Provided records =

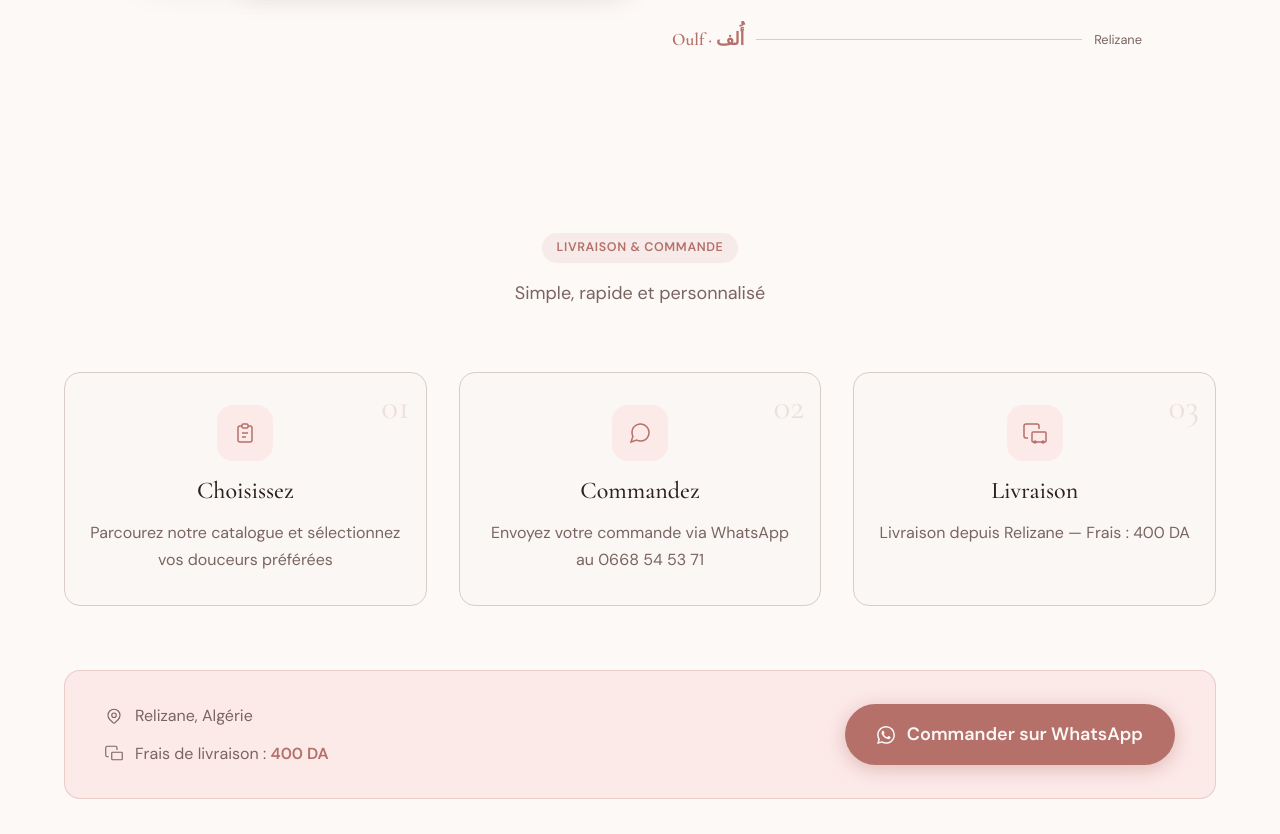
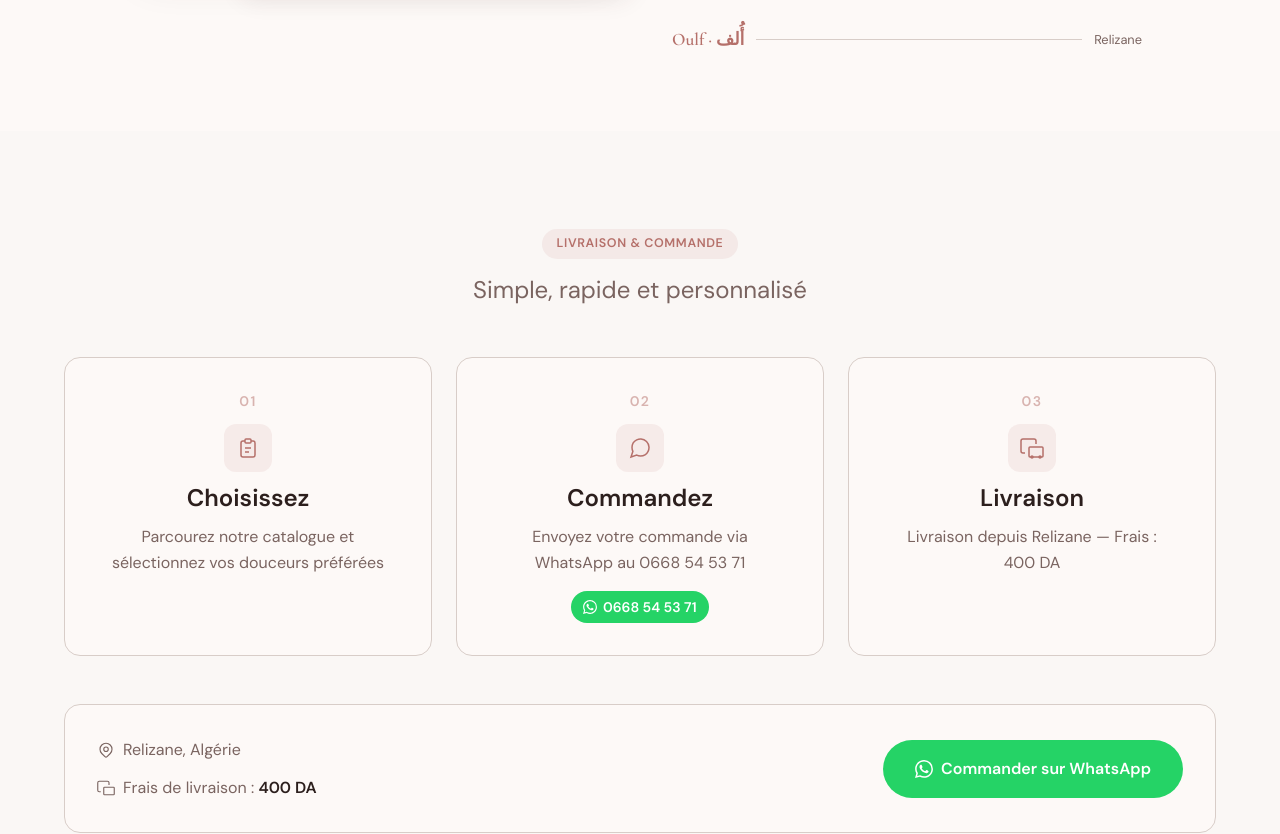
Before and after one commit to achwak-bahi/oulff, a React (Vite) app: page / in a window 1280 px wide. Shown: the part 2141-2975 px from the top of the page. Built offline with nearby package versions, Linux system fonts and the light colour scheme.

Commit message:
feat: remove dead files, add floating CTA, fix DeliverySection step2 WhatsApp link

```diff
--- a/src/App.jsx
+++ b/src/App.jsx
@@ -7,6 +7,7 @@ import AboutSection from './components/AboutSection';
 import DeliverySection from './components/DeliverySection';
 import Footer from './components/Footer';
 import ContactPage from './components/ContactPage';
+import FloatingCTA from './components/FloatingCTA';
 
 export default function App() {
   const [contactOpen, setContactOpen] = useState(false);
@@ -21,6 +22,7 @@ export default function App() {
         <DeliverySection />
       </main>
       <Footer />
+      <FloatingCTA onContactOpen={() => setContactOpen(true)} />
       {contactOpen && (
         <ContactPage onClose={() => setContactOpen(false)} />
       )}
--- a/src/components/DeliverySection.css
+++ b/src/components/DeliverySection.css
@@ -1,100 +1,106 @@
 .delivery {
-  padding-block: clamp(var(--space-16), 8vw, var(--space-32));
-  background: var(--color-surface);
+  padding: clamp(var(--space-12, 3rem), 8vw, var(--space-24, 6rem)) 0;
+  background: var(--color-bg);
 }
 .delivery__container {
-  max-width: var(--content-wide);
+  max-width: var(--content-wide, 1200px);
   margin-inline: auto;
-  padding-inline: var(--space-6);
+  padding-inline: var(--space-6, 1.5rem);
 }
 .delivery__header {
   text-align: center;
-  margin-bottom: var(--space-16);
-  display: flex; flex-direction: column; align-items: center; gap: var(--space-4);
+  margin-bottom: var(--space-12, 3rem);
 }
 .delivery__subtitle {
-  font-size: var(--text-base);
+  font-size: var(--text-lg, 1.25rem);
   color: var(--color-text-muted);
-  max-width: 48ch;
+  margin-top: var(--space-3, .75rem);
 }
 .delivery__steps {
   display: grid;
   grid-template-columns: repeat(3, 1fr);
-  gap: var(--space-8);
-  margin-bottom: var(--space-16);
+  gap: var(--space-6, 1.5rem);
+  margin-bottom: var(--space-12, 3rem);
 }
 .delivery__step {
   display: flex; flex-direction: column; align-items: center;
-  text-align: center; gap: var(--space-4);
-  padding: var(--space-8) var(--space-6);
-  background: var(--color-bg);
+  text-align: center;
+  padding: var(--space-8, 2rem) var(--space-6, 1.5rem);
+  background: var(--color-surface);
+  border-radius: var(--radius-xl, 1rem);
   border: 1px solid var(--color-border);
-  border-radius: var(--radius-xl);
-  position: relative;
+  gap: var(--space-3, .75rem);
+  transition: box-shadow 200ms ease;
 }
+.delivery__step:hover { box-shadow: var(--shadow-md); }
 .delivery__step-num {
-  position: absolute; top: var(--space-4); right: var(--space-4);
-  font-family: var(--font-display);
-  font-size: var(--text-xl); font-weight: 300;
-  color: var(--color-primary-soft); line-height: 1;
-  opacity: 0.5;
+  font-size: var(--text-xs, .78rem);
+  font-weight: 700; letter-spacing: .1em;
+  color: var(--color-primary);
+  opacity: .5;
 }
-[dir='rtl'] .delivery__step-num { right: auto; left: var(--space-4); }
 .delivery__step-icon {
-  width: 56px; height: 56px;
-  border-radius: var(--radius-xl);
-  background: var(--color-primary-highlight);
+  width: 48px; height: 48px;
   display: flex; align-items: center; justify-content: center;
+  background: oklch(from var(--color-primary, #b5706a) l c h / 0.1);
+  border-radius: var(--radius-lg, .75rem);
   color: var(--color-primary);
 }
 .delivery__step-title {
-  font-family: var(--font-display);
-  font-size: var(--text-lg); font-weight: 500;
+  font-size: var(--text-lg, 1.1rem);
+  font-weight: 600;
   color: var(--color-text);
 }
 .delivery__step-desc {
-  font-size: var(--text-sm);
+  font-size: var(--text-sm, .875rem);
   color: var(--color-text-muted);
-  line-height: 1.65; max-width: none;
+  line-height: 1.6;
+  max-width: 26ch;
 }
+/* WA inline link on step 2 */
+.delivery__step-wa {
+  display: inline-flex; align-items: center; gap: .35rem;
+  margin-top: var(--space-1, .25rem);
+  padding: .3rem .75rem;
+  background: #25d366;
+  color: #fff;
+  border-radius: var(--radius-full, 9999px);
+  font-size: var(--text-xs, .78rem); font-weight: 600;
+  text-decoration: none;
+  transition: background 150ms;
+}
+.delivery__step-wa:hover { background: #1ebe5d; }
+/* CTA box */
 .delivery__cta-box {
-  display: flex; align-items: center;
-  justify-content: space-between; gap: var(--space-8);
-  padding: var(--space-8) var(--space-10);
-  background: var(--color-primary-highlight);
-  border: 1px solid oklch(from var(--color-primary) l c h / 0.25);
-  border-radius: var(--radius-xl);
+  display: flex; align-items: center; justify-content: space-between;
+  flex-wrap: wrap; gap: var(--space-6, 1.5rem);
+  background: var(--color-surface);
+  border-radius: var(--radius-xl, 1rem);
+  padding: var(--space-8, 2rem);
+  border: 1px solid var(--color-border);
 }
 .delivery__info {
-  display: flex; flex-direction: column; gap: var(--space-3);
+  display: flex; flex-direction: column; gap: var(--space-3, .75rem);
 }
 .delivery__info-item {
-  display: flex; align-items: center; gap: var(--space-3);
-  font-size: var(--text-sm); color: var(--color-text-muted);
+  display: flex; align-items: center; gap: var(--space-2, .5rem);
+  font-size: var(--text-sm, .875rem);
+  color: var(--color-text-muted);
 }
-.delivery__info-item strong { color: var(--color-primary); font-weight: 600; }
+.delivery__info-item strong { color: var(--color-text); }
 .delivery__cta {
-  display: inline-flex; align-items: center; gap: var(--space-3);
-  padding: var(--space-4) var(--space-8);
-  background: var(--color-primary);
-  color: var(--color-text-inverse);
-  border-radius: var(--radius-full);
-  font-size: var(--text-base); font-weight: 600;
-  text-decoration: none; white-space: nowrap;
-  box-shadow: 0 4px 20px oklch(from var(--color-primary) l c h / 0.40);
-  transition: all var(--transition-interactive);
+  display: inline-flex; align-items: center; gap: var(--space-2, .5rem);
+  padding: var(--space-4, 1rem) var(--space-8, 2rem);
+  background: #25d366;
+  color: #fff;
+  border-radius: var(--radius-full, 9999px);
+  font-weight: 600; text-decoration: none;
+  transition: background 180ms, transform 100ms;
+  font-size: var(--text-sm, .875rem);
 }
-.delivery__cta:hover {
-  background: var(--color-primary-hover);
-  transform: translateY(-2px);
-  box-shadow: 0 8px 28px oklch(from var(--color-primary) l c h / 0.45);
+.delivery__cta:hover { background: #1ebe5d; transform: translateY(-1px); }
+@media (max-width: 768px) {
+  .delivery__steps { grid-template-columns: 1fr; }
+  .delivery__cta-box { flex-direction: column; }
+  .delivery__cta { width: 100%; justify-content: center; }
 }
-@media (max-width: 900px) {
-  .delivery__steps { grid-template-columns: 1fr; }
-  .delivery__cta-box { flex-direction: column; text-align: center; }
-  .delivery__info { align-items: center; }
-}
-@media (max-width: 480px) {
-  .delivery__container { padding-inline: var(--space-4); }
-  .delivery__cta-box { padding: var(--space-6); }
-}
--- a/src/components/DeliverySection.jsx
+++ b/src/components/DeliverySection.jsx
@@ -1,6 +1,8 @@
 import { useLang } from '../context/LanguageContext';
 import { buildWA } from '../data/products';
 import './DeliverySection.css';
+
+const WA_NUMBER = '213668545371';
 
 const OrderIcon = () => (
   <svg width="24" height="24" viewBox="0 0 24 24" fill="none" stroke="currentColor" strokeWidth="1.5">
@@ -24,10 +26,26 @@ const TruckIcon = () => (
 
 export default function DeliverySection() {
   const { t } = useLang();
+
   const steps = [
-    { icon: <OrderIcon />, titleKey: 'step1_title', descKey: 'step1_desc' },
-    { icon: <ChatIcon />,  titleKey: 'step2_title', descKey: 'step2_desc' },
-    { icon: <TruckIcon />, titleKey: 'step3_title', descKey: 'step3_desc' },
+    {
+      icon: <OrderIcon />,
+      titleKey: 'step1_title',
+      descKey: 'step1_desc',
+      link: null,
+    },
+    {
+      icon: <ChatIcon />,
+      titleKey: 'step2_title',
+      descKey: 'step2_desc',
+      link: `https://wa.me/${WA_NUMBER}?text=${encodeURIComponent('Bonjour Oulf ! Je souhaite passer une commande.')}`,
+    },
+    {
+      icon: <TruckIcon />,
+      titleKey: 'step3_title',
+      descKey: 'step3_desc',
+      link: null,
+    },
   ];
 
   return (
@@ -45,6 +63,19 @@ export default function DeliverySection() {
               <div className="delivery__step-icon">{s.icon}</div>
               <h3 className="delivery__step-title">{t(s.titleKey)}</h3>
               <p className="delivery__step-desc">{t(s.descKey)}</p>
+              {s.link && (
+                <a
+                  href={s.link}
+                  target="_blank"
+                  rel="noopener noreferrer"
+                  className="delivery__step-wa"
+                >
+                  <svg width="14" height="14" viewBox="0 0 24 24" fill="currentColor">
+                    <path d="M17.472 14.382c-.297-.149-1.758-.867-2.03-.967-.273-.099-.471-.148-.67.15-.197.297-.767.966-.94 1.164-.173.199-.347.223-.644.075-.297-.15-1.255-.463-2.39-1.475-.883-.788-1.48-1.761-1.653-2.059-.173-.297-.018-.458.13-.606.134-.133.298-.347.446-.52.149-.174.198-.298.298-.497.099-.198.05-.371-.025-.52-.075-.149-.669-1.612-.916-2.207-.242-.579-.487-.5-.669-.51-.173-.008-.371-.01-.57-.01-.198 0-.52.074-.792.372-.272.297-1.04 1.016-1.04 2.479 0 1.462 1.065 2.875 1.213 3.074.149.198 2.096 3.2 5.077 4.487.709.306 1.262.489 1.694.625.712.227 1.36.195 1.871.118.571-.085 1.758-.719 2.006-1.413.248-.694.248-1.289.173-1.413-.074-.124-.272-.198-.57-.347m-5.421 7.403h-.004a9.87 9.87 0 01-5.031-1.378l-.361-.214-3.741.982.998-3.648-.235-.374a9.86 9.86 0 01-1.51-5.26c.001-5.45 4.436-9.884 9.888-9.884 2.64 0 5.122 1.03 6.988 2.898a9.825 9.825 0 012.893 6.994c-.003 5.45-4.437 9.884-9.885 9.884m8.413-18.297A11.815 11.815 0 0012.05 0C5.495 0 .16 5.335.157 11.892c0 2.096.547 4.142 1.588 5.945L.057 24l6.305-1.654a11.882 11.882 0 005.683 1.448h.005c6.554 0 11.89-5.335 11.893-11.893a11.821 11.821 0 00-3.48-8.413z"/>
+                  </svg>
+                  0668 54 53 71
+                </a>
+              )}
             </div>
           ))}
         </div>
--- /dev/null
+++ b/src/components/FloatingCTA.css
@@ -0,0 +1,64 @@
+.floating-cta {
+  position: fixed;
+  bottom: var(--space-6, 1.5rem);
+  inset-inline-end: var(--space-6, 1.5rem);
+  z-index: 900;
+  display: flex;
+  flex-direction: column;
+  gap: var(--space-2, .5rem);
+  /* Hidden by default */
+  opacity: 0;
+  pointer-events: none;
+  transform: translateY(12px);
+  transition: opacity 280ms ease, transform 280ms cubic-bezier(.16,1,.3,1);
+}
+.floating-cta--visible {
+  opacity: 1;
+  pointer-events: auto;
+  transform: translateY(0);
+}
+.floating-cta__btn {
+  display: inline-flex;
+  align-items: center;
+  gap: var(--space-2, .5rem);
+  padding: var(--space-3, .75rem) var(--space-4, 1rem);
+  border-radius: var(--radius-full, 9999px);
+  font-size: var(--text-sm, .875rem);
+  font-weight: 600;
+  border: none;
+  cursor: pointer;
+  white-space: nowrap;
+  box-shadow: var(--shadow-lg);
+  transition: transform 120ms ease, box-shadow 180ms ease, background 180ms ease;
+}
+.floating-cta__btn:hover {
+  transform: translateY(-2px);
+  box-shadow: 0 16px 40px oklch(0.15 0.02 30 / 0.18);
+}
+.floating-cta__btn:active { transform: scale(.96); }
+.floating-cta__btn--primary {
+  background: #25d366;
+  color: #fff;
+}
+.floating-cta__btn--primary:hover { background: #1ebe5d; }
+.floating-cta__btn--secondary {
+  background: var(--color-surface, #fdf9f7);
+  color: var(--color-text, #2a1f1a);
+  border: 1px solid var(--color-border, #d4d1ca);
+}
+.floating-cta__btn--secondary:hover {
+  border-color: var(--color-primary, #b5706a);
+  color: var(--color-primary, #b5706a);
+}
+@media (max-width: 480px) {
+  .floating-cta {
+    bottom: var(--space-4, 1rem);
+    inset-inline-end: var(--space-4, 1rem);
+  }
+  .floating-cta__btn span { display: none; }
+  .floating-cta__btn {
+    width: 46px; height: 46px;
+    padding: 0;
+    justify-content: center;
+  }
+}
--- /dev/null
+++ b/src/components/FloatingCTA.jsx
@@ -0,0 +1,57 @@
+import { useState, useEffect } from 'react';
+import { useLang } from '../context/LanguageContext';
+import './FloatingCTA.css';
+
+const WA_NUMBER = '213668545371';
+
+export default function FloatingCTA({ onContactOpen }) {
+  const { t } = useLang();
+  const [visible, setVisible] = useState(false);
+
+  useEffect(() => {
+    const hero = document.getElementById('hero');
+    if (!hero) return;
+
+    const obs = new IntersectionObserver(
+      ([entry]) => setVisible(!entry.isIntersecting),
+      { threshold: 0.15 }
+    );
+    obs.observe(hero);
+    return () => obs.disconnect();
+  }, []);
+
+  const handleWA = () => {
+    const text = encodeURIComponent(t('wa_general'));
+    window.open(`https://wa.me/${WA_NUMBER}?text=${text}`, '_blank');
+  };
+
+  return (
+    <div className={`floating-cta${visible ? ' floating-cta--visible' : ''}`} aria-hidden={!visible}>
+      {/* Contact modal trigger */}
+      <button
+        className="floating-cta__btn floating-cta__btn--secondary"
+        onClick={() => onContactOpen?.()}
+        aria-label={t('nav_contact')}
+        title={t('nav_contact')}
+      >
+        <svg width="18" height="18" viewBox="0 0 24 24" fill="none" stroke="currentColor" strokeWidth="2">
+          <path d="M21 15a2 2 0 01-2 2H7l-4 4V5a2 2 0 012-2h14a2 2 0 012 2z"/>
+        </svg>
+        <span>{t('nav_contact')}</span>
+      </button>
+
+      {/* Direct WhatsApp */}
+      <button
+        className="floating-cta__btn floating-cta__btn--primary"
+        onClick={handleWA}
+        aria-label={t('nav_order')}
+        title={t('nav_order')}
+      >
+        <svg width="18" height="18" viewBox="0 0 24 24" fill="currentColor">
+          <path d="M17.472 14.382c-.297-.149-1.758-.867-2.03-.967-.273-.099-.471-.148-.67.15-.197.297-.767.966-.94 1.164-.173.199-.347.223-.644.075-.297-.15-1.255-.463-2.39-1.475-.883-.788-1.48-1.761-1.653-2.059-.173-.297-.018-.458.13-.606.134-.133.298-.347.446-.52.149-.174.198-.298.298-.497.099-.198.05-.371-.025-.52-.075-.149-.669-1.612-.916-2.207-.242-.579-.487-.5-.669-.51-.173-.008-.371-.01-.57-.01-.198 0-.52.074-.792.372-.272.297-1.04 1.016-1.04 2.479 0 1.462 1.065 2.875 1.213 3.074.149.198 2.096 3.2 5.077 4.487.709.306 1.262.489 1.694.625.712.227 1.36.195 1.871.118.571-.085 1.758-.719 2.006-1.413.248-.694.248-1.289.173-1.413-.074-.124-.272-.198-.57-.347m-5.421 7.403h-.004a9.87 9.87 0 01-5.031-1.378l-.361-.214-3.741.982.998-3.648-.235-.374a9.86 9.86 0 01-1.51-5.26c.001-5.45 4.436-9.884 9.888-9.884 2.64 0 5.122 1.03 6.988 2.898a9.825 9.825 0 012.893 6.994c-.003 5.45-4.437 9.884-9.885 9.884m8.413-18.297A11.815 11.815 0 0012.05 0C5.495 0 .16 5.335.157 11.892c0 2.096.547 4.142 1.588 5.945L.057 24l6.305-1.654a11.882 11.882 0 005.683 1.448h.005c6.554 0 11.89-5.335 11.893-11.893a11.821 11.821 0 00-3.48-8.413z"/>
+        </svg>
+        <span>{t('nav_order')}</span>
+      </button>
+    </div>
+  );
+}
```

--

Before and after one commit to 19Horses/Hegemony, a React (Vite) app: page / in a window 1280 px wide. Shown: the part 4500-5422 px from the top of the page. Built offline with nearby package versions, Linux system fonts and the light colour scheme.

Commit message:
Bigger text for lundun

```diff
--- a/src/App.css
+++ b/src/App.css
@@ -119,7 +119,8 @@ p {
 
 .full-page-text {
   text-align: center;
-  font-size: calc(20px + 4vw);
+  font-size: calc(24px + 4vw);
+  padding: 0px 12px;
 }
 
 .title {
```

Activity = Search the entries above for lines containing the word "transition", and copy each one.

Finished exercise =
+  transition: box-shadow 200ms ease;
+  transition: background 150ms;
-  transition: all var(--transition-interactive);
+  transition: background 180ms, transform 100ms;
+  transition: opacity 280ms ease, transform 280ms cubic-bezier(.16,1,.3,1);
+  transition: transform 120ms ease, box-shadow 180ms ease, background 180ms ease;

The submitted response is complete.